- Task requirements:
Copy each entry below exactly as it appears.

——

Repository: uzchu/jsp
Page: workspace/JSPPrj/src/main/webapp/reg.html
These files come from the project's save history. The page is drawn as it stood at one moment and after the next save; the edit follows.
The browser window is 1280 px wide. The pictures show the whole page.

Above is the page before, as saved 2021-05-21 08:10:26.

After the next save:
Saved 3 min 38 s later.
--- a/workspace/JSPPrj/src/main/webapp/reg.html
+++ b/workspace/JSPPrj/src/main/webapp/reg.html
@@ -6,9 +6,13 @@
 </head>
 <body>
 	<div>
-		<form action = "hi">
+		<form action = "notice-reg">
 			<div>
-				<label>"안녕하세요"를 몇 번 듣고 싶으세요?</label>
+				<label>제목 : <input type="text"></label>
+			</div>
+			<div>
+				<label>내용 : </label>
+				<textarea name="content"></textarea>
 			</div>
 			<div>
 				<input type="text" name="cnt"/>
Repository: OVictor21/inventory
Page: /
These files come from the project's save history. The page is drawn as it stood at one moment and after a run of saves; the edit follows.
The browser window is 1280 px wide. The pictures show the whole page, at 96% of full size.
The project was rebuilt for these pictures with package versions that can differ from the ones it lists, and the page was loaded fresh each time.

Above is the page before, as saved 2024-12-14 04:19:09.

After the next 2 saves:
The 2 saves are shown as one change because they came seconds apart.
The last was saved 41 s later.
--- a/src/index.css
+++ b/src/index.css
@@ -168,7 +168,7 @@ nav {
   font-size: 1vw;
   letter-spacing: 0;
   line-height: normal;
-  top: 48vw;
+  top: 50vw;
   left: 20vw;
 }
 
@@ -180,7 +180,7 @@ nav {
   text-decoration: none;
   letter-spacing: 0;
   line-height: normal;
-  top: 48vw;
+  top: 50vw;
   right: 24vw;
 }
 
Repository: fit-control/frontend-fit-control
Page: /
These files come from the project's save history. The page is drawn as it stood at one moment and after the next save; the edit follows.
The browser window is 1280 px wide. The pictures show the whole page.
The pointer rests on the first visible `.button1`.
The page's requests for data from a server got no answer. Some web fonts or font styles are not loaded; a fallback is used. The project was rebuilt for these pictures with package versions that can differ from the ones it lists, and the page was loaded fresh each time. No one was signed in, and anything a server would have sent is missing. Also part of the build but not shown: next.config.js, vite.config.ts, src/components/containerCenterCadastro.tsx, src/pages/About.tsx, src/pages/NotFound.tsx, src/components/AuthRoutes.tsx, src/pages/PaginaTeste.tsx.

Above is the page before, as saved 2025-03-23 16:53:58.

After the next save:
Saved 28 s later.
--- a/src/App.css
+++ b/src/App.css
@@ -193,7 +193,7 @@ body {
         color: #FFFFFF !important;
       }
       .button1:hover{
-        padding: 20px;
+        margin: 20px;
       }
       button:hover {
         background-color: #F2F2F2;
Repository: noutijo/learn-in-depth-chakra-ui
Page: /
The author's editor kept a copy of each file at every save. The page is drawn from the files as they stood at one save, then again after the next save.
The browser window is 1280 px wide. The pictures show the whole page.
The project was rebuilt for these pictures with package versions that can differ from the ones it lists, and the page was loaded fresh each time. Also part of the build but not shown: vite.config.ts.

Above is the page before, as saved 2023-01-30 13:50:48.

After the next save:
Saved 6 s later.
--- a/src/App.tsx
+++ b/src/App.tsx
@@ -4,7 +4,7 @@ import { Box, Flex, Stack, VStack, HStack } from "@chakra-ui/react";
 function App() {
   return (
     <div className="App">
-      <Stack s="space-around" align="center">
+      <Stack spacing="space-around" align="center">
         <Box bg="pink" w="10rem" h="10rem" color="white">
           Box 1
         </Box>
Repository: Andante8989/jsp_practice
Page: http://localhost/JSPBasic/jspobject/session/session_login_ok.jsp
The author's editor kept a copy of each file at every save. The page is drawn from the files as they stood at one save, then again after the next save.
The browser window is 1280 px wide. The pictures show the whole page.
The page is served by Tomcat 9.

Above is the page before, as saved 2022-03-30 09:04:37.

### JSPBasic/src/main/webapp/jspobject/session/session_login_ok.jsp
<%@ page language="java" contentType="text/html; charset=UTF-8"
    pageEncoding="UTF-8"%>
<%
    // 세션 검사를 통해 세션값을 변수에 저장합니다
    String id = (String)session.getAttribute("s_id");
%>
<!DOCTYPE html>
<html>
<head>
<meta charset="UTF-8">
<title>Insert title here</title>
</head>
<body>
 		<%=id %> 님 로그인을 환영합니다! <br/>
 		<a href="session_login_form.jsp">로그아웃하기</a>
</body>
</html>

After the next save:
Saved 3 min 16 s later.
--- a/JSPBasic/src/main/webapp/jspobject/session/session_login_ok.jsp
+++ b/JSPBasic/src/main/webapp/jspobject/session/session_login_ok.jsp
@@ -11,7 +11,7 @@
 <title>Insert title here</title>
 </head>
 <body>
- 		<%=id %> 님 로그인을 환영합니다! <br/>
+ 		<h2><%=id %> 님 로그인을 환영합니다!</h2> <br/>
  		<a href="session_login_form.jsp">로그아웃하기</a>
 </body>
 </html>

——

- Task output:
Repository: uzchu/jsp
Page: workspace/JSPPrj/src/main/webapp/reg.html
These files come from the project's save history. The page is drawn as it stood at one moment and after the next save; the edit follows.
The browser window is 1280 px wide. The pictures show the whole page.

Above is the page before, as saved 2021-05-21 08:10:26.

After the next save:
Saved 3 min 38 s later.
--- a/workspace/JSPPrj/src/main/webapp/reg.html
+++ b/workspace/JSPPrj/src/main/webapp/reg.html
@@ -6,9 +6,13 @@
 </head>
 <body>
 	<div>
-		<form action = "hi">
+		<form action = "notice-reg">
 			<div>
-				<label>"안녕하세요"를 몇 번 듣고 싶으세요?</label>
+				<label>제목 : <input type="text"></label>
+			</div>
+			<div>
+				<label>내용 : </label>
+				<textarea name="content"></textarea>
 			</div>
 			<div>
 				<input type="text" name="cnt"/>
Repository: OVictor21/inventory
Page: /
These files come from the project's save history. The page is drawn as it stood at one moment and after a run of saves; the edit follows.
The browser window is 1280 px wide. The pictures show the whole page, at 96% of full size.
The project was rebuilt for these pictures with package versions that can differ from the ones it lists, and the page was loaded fresh each time.

Above is the page before, as saved 2024-12-14 04:19:09.

After the next 2 saves:
The 2 saves are shown as one change because they came seconds apart.
The last was saved 41 s later.
--- a/src/index.css
+++ b/src/index.css
@@ -168,7 +168,7 @@ nav {
   font-size: 1vw;
   letter-spacing: 0;
   line-height: normal;
-  top: 48vw;
+  top: 50vw;
   left: 20vw;
 }
 
@@ -180,7 +180,7 @@ nav {
   text-decoration: none;
   letter-spacing: 0;
   line-height: normal;
-  top: 48vw;
+  top: 50vw;
   right: 24vw;
 }
 
Repository: fit-control/frontend-fit-control
Page: /
These files come from the project's save history. The page is drawn as it stood at one moment and after the next save; the edit follows.
The browser window is 1280 px wide. The pictures show the whole page.
The pointer rests on the first visible `.button1`.
The page's requests for data from a server got no answer. Some web fonts or font styles are not loaded; a fallback is used. The project was rebuilt for these pictures with package versions that can differ from the ones it lists, and the page was loaded fresh each time. No one was signed in, and anything a server would have sent is missing. Also part of the build but not shown: next.config.js, vite.config.ts, src/components/containerCenterCadastro.tsx, src/pages/About.tsx, src/pages/NotFound.tsx, src/components/AuthRoutes.tsx, src/pages/PaginaTeste.tsx.

Above is the page before, as saved 2025-03-23 16:53:58.

After the next save:
Saved 28 s later.
--- a/src/App.css
+++ b/src/App.css
@@ -193,7 +193,7 @@ body {
         color: #FFFFFF !important;
       }
       .button1:hover{
-        padding: 20px;
+        margin: 20px;
       }
       button:hover {
         background-color: #F2F2F2;
Repository: noutijo/learn-in-depth-chakra-ui
Page: /
The author's editor kept a copy of each file at every save. The page is drawn from the files as they stood at one save, then again after the next save.
The browser window is 1280 px wide. The pictures show the whole page.
The project was rebuilt for these pictures with package versions that can differ from the ones it lists, and the page was loaded fresh each time. Also part of the build but not shown: vite.config.ts.

Above is the page before, as saved 2023-01-30 13:50:48.

After the next save:
Saved 6 s later.
--- a/src/App.tsx
+++ b/src/App.tsx
@@ -4,7 +4,7 @@ import { Box, Flex, Stack, VStack, HStack } from "@chakra-ui/react";
 function App() {
   return (
     <div className="App">
-      <Stack s="space-around" align="center">
+      <Stack spacing="space-around" align="center">
         <Box bg="pink" w="10rem" h="10rem" color="white">
           Box 1
         </Box>
Repository: Andante8989/jsp_practice
Page: http://localhost/JSPBasic/jspobject/session/session_login_ok.jsp
The author's editor kept a copy of each file at every save. The page is drawn from the files as they stood at one save, then again after the next save.
The browser window is 1280 px wide. The pictures show the whole page.
The page is served by Tomcat 9.

Above is the page before, as saved 2022-03-30 09:04:37.

### JSPBasic/src/main/webapp/jspobject/session/session_login_ok.jsp
<%@ page language="java" contentType="text/html; charset=UTF-8"
    pageEncoding="UTF-8"%>
<%
    // 세션 검사를 통해 세션값을 변수에 저장합니다
    String id = (String)session.getAttribute("s_id");
%>
<!DOCTYPE html>
<html>
<head>
<meta charset="UTF-8">
<title>Insert title here</title>
</head>
<body>
 		<%=id %> 님 로그인을 환영합니다! <br/>
 		<a href="session_login_form.jsp">로그아웃하기</a>
</body>
</html>

After the next save:
Saved 3 min 16 s later.
--- a/JSPBasic/src/main/webapp/jspobject/session/session_login_ok.jsp
+++ b/JSPBasic/src/main/webapp/jspobject/session/session_login_ok.jsp
@@ -11,7 +11,7 @@
 <title>Insert title here</title>
 </head>
 <body>
- 		<%=id %> 님 로그인을 환영합니다! <br/>
+ 		<h2><%=id %> 님 로그인을 환영합니다!</h2> <br/>
  		<a href="session_login_form.jsp">로그아웃하기</a>
 </body>
 </html>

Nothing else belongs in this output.